The report is the newest in a series of ASU’s “State of Arizona” projects, with others focusing on Native American, Asian-American, Black and Latino populations in Arizona over the past decade. The most recent Latino report was released in 2009 and analyzed demographic trends.
The new report includes commentary from community leaders. ASU President Michael M. Crow wrote that the state must focus its energy on educational attainment for all.
“Without a cohesive, comprehensive strategy to close the Latino education gap, and the abandonment of ill-conceived education funding strategies that disproportionately affect the Latino community, Arizona risks a future of stagnant average incomes, diminished purchasing power, greater unemployment and poverty, increased demand for public assistance and an uncompetitive economy,” Crow wrote.
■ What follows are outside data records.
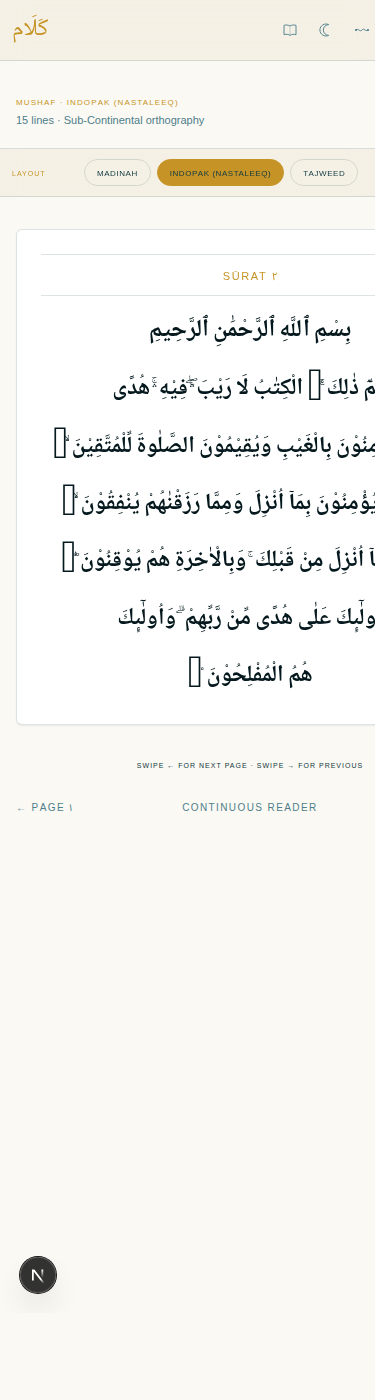
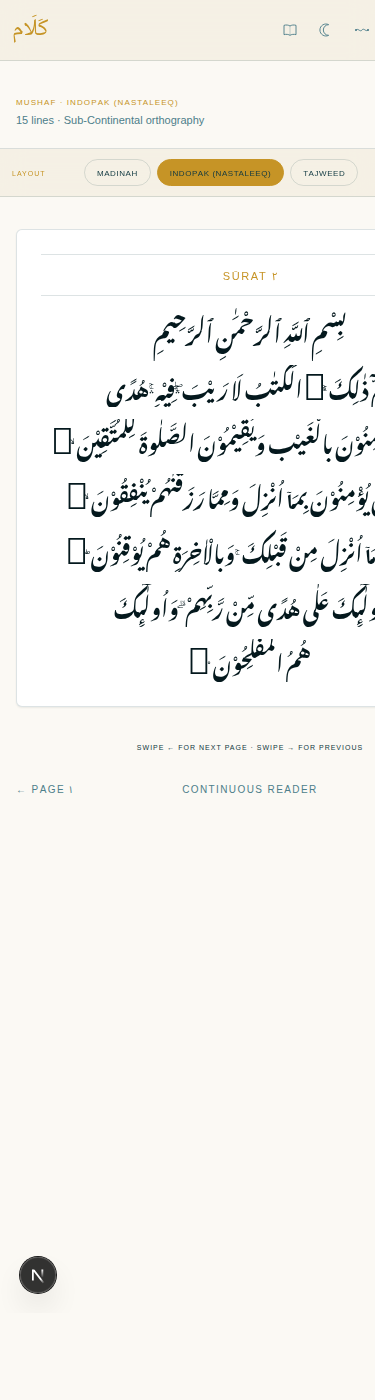
fix(data-loader,web): wordbleed root cause — sort mushaf words by global word_id
Root cause: mushaf-layouts wordsOnLine query was ORDER BY word_index,
which is per-VERSE word index. Lines that span verse boundaries
(common in mushaf — e.g. p2 line 4 has w45-46 from 2:2 + w47-51 from
2:3) had 2:3's index-0 word sort BEFORE 2:2's index-6 word, so the
API returned [47, 48, 49, 50, 51, 45, 46] instead of mushaf order
[45, 46, 47, 48, 49, 50, 51]. The frontend then rendered the words
in that wrong order — visible wordbleed where 2:3's start appeared
on the right (read first in RTL) and 2:2's tail appeared on the left.

Fix: ORDER BY word_id ASC. word_id is 1..N over the entire Quran in
mushaf order, so it's the correct sort key for line content.

Frontend cleanup:
- MushafLines now renders each line as ONE concatenated text run via
  renderLineText(), no per-word inline-block wrapping. The browser's
  standard RTL bidi handles word + digit ordering natively. Verse-end
  rosettes and tajweed segments are still inline elements with
  specific styling but inside the same paragraph.
- Removed unicode-bidi:plaintext (was creating per-span isolates that
  amplified the digit's LTR run effect).
- Verse-end span uses UthmanicHafs explicitly for the rosette glyph
  even when the layout font (Nastaliq) lacks one.
- Switched IndoPak (kfgqpc_v1) layout font from Noto Naskh Arabic to
  Noto Nastaliq Urdu — authentic Sub-Continental Nastaleeq style.

diff --git a/apps/web/src/components/MushafLines.tsx b/apps/web/src/components/MushafLines.tsx
@@ -59,17 +59,7 @@ interface Props {
   readonly minFontPx?: number;
 }
 
-// Verse-end marker detection.
-// • Uthmani: bare Arabic-Indic digit ('٢')
-// • IndoPak Nastaleeq: combining-mark cluster ('۟', '۟ۙ', etc) using
-//   chars from U+06D6–U+06ED (small high marks) without any base
-//   Arabic letter.
-const ARABIC_DIGITS_RE = /^[٠-٩]+$/;
-const INDOPAK_END_RE = /^[ۖ-ۭ]+$/;
-function isAyahEndMarker(text: string): boolean {
-  const t = text.trim();
-  return ARABIC_DIGITS_RE.test(t) || INDOPAK_END_RE.test(t);
-}
+// (verse-end detection moved into renderLineText)
 
 const useIsoLayoutEffect = typeof window === 'undefined' ? useEffect : useLayoutEffect;
 
@@ -94,12 +84,10 @@ const useIsoLayoutEffect = typeof window === 'undefined' ? useEffect : useLayout
 function fontStackFor(layoutSlug: string): string {
   switch (layoutSlug) {
     case 'kfgqpc_v1':
-      // IndoPak Nastaleeq orthography uses different combining marks
-      // (U+0670 alif khanjari, U+06DF small high rounded zero) that
-      // UthmanicHafs's OpenType subst tables interpret as rosette
-      // glyphs — producing spurious inline khatmas. Use a general-
-      // purpose Naskh that doesn't ligate IndoPak diacritics.
-      return '"Noto Naskh Arabic", "Amiri", "Amiri Quran", serif';
+      // IndoPak Nastaleeq → Noto Nastaliq Urdu (the authentic Nastaleeq
+      // calligraphic style used in Sub-Continental mushafs). Falls back
+      // to Scheherazade New / Noto Naskh Arabic if Nastaliq fails.
+      return '"Noto Nastaliq Urdu", "Scheherazade New", "Noto Naskh Arabic", "Amiri", serif';
     case 'kfgqpc_v4':
     case 'madani_15':
     default:
@@ -361,8 +349,19 @@ export function MushafLines({
               dir="rtl"
               lang="ar"
               className="w-full text-center"
-              style={{ unicodeBidi: 'plaintext', overflow: 'hidden' }}
+              style={{ overflow: 'hidden' }}
             >
+              {/* QUL's vetted rendering approach: ONE concatenated
+                  text run per line. Wrapping each word in its own
+                  inline element broke RTL bidi (the digit is class AN,
+                  fragmenting the line into LTR + RTL runs that the
+                  algorithm reordered). With one text node, the
+                  browser's standard bidi handles word + digit ordering
+                  correctly for Arabic. Verse-end digits are derived
+                  from verseKey so IndoPak's combining-mark cluster
+                  doesn't reach the renderer. Tajweed layer is a
+                  separate <span> overlay drawn on top of segments
+                  matching the cpfair/quran-tajweed annotations. */}
               <span
                 ref={(el) => {
                   lineRefs.current[idx] = el;
@@ -375,89 +374,10 @@ export function MushafLines({
                   fontWeight: 600,
                   whiteSpace: 'nowrap',
                   letterSpacing: '0',
+                  direction: 'rtl',
                 }}
               >
-                {line.words.map((w, i) => {
-                  const sep = i < line.words.length - 1 ? ' ' : '';
-                  if (isAyahEndMarker(w.text)) {
-                    // Always render the verse-end marker by deriving
-                    // the digit from `verseKey`. Trusting the source
-                    // word breaks for IndoPak (whose end-marker is the
-                    // tail-cluster '۟ۙ' — a non-printable char in
-                    // Naskh fonts) and ensures every layout shows the
-                    // proper Arabic-Indic verse number. UthmanicHafs's
-                    // OpenType substitution renders the digit as a
-                    // rosette automatically; Noto Naskh shows it
-                    // inline as a numeral.
-                    const ayahNum = w.verseKey.split(':')[1] ?? '';
-                    const arabicDigits = ayahNum
-                      .split('')
-                      .map((d) => '٠١٢٣٤٥٦٧٨٩'[Number(d)] ?? d)
-                      .join('');
-                    // Verse-end marker always rendered with UthmanicHafs
-                    // — its OpenType subst draws an authentic rosette
-                    // around the digit. Other layout fonts (Noto Naskh
-                    // for IndoPak) lack rosette glyphs, so without this
-                    // override the marker shows as a missing-glyph box.
-                    return (
-                      <span key={`${line.lineNumber.toString()}-${w.wordId.toString()}`}>
-                        <a
-                          href={`/study/${w.verseKey.split(':')[0] ?? '1'}/${w.verseKey.split(':')[1] ?? '1'}`}
-                          title={`Ayah ${w.verseKey} — ends here`}
-                          aria-label={`End of ayah ${w.verseKey}`}
-                          className="ayah-end hover:text-leaf"
-                          style={{ fontFamily: '"UthmanicHafs", "Amiri Quran", serif' }}
-                        >
-                          {arabicDigits}
-                        </a>
-                        {sep}
-                      </span>
-                    );
-                  }
-                  // For the tajweed layout, slice the ayah-level
-                  // annotations for this word and render colored spans.
-                  // Annotations come from /v1/tajweed/:verseKey
-                  // (cpfair/quran-tajweed MIT). Word's start offset in
-                  // the ayah text comes from verseWordOffsets.
-                  let wordContent: ReactNode = w.text;
-                  if (layoutSlug === 'kfgqpc_v4') {
-                    const verseAnn = tajweedByVerse.get(w.verseKey) ?? [];
-                    const wordStart =
-                      verseWordOffsets.get(w.verseKey)?.get(w.wordIndex) ?? 0;
-                    const wordEnd = wordStart + w.text.length;
-                    const localAnn: TajweedAnnotation[] = [];
-                    for (const a of verseAnn) {
-                      if (a.end <= wordStart || a.start >= wordEnd) continue;
-                      localAnn.push({
-                        start: Math.max(0, a.start - wordStart),
-                        end: Math.min(w.text.length, a.end - wordStart),
-                        rule: a.rule,
-                      });
-                    }
-                    if (localAnn.length > 0) {
-                      const segs = applyTajweed(w.text, localAnn);
-                      wordContent = segs.map((s, si) =>
-                        s.rule ? (
-                          <span key={si} className={`tajweed-${s.rule}`}>{s.text}</span>
-                        ) : (
-                          <span key={si}>{s.text}</span>
-                        ),
-                      );
-                    }
-                  }
-                  return (
-                    <span key={`${line.lineNumber.toString()}-${w.wordId.toString()}`}>
-                      <a
-                        href={`/study/${w.verseKey.split(':')[0] ?? '1'}/${w.verseKey.split(':')[1] ?? '1'}`}
-                        className="hover:text-leaf"
-                        title={w.verseKey}
-                      >
-                        {wordContent}
-                      </a>
-                      {sep}
-                    </span>
-                  );
-                })}
+                {renderLineText(line, layoutSlug, tajweedByVerse, verseWordOffsets)}
               </span>
             </div>
           );
@@ -469,4 +389,100 @@ export function MushafLines({
 
 function arabicDigitN(n: number): string {
   return n.toString().split('').map((d) => '٠١٢٣٤٥٦٧٨٩'[Number(d)] ?? d).join('');
+}
+
+/**
+ * Render a mushaf line as a single text run with optional tajweed
+ * coloring. Words are joined into ONE string so the browser's bidi
+ * algorithm treats them as a continuous Arabic paragraph (no per-word
+ * inline-block fragmentation that would let digits split the run).
+ *
+ * Verse-end markers are replaced with the verse's Arabic-Indic digit
+ * (derived from verseKey, not the source text — IndoPak's combining-
+ * mark verse-end clusters are non-printable in Naskh fonts).
+ *
+ * For the v4 (Tajweed) layout, each word that overlaps a tajweed
+ * annotation is split into colored <span> segments before the words
+ * are joined.
+ */
+function renderLineText(
+  line: LayoutLine,
+  layoutSlug: string,
+  tajweedByVerse: Map<string, readonly TajweedAnnotation[]>,
+  verseWordOffsets: Map<string, Map<number, number>>,
+): ReactNode {
+  const ARABIC_DIGITS_RE = /^[٠-٩]+$/;
+  const INDOPAK_END_RE = /^[ۖ-ۭ]+$/;
+  function isEnd(t: string): boolean {
+    const x = t.trim();
+    return ARABIC_DIGITS_RE.test(x) || INDOPAK_END_RE.test(x);
+  }
+  function ayahDigit(verseKey: string): string {
+    const a = verseKey.split(':')[1] ?? '';
+    return a.split('').map((d) => '٠١٢٣٤٥٦٧٨٩'[Number(d)] ?? d).join('');
+  }
+
+  const out: ReactNode[] = [];
+  for (let i = 0; i < line.words.length; i += 1) {
+    const w = line.words[i];
+    if (!w) continue;
+    const sep = i < line.words.length - 1 ? ' ' : '';
+    if (isEnd(w.text)) {
+      // Render verse-end as a separate <span> with UthmanicHafs so the
+      // rosette glyph renders even when the layout font (Nastaliq /
+      // Naskh) has no rosette. Wrapped as a clickable anchor for jump-
+      // to-verse on tap.
+      out.push(
+        <a
+          key={`${w.wordId.toString()}-end`}
+          href={`/study/${w.verseKey.split(':')[0] ?? '1'}/${w.verseKey.split(':')[1] ?? '1'}`}
+          title={`Ayah ${w.verseKey} — ends here`}
+          aria-label={`End of ayah ${w.verseKey}`}
+          className="ayah-end hover:text-leaf"
+          style={{ fontFamily: '"UthmanicHafs", "Amiri Quran", serif' }}
+        >
+          {ayahDigit(w.verseKey)}
+        </a>,
+      );
+      if (sep) out.push(' ');
+      continue;
+    }
+
+    if (layoutSlug === 'kfgqpc_v4') {
+      const verseAnn = tajweedByVerse.get(w.verseKey) ?? [];
+      const wordStart = verseWordOffsets.get(w.verseKey)?.get(w.wordIndex) ?? 0;
+      const wordEnd = wordStart + w.text.length;
+      const localAnn: TajweedAnnotation[] = [];
+      for (const a of verseAnn) {
+        if (a.end <= wordStart || a.start >= wordEnd) continue;
+        localAnn.push({
+          start: Math.max(0, a.start - wordStart),
+          end: Math.min(w.text.length, a.end - wordStart),
+          rule: a.rule,
+        });
+      }
+      if (localAnn.length > 0) {
+        const segs = applyTajweed(w.text, localAnn);
+        for (let si = 0; si < segs.length; si += 1) {
+          const s = segs[si];
+          if (!s) continue;
+          if (s.rule) {
+            out.push(
+              <span key={`${w.wordId.toString()}-s${si.toString()}`} className={`tajweed-${s.rule}`}>{s.text}</span>,
+            );
+          } else {
+            out.push(s.text);
+          }
+        }
+        if (sep) out.push(' ');
+        continue;
+      }
+    }
+
+    // Plain word — emitted as a raw string so it joins the bidi run
+    // with adjacent words (no per-word inline-block).
+    out.push(w.text);
+    if (sep) out.push(' ');
+  }
+  return <>{out}</>;
 }

diff --git a/packages/data-loader/src/qul/mushaf-layouts.ts b/packages/data-loader/src/qul/mushaf-layouts.ts
@@ -120,10 +120,15 @@ export function buildMushafLayoutsReader(db: DB, meta: LicenseMetadata): MushafL
        ORDER BY line_number ASC`,
     ),
     wordsOnLine: db.prepare<[string, number, number], RawWord>(
+      // Order by word_id (global mushaf-order, 1..N over the whole
+      // Quran) — NOT by word_index. word_index is per-verse, so a line
+      // that spans two verses (e.g. last word of 2:2 + first words of
+      // 2:3) would sort 2:3's index-0 word before 2:2's index-6 word,
+      // causing visual word reordering and apparent verse mixing.
       `SELECT word_id, word_index, verse_key, text
        FROM qalaam_v1_qul_layouts_words
        WHERE layout = ? AND page_number = ? AND line_number = ?
-       ORDER BY word_index ASC`,
+       ORDER BY word_id ASC`,
     ),
     pageForVerse: db.prepare<[string, string], { page_number: number; line_number: number }>(
       `SELECT page_number, line_number

diff --git a/apps/web/src/styles/globals.css b/apps/web/src/styles/globals.css
@@ -17,7 +17,7 @@
 @import 'tailwindcss';
 @import './tokens.css';
 
-@import url('https://fonts.googleapis.com/css2?family=Fraunces:opsz,wght,SOFT,WONK@9..144,300..900,0..100,0..1&family=IBM+Plex+Sans:wght@300;400;500;600;700&family=Amiri:wght@400;700&family=Amiri+Quran&family=Noto+Naskh+Arabic:wght@400;500;600;700&display=swap');
+@import url('https://fonts.googleapis.com/css2?family=Fraunces:opsz,wght,SOFT,WONK@9..144,300..900,0..100,0..1&family=IBM+Plex+Sans:wght@300;400;500;600;700&family=Amiri:wght@400;700&family=Amiri+Quran&family=Noto+Naskh+Arabic:wght@400;500;600;700&family=Noto+Nastaliq+Urdu:wght@400;500;600;700&family=Scheherazade+New:wght@400;500;700&display=swap');
 
 /* UthmanicHafs — official KFGQPC Hafs Uthmanic Script Unicode font from
  * Quran Foundation. Self-hosted at /fonts/quran/UthmanicHafs1Ver18.woff2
The report analyzes how Arizona’s complicated formula affects districts with high numbers of Latino students. Over the past several years, funding has shifted from state to local sources, primarily to bonds and overrides, in which voters agree to temporarily raise their taxes to funnel more money to schools. But districts with high Latino enrollment typically have lower property values, hindering their capacity to raise more money.
“Asking parents to donate $400 to help fund field trips or extracurricular activities is asking them to default on their rent or electricity bill, or forgo weekly groceries,” wrote Marci Higuera Koke, principal at I.G. Conchos Elementary School in Phoenix.
To read more about the “State of Latino Arizona” report, visit ASU Now.
You can access the full report here.